Traffic policeman Muhammed Marai insisted that his family would not be deterred from voting on election day. Marai said he believes the security situation in Tikrit is actually better than in Baghdad because it is smaller.

"We don't deny that a misled group wants the town to be in a state of disorder, but we are preventing them from achieving this, in order that our people can live in peace," said the policeman.

On the other side of the divide, a young man who claims to be a member of an armed group agreed to talk to a reporter on condition of anonymity. He justified the need to upset the electoral process by arguing that Prime Minister Ayad Allawi would not allow a fair ballot.

"Let Allawi forget about security as he doesn't respect his people and I don't want him to laugh at us and say the elections were free," said the man, adding, "There will be no elections, there will be no elections."

Even some of the prospective voters interviewed voiced concern that the vote would be rigged. Omer Ali Othman said if the election is not fixed at the ballot box, then the results will be altered later to suit the interests of the United States.

"We, the people of Tikrit, will take part in the elections, but the results have already been manipulated," Othman said. "All this will be in the interests of the Americans, and at the expense of our rights."

Enjoy this piece?

… then let us make a small request. AlterNet’s journalists work tirelessly to counter the traditional corporate media narrative. We’re here seven days a week, 365 days a year. And we’re proud to say that we’ve been bringing you the real, unfiltered news for 20 years—longer than any other progressive news site on the Internet.
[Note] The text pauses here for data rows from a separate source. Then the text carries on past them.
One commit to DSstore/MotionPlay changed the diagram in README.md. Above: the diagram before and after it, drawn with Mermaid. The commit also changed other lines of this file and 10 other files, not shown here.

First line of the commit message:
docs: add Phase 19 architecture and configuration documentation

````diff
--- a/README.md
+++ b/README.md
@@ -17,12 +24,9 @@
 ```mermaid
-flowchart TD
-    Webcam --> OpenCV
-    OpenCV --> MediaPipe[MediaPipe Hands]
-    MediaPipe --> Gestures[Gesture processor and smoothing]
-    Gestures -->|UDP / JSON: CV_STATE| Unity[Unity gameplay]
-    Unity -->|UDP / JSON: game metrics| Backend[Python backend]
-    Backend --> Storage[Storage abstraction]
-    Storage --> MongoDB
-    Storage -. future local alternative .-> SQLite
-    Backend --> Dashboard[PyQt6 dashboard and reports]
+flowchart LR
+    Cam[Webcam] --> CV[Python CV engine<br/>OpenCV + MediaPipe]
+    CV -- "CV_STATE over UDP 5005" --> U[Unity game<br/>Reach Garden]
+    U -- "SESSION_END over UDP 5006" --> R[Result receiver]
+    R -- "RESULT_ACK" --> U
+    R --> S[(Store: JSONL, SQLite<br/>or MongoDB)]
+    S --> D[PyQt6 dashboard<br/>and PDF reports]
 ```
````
It’s through the generosity of our supporters that we’re able to share with you all the underreported news you need to know. Independent journalism is increasingly imperiled; ads alone can’t pay our bills. AlterNet counts on readers like you to support our coverage. Did you enjoy content from David Cay Johnston, Common Dreams, Raw Story and Robert Reich? Opinion from Salon and Jim Hightower? Analysis by The Conversation? Then join the hundreds of readers who have supported AlterNet this year.

Every reader contribution, whatever the amount, makes a tremendous difference. Help ensure AlterNet remains independent long into the future. Support progressive journalism with a one-time contribution to AlterNet, or click here to become a subscriber. Thank you. Click here to donate by check.

DonateDonate by credit card

Close

Thanks for your support!

Did you enjoy AlterNet this year? Join us! We're offering AlterNet ad-free for 15% off - just $2 per week. From now until March 15th.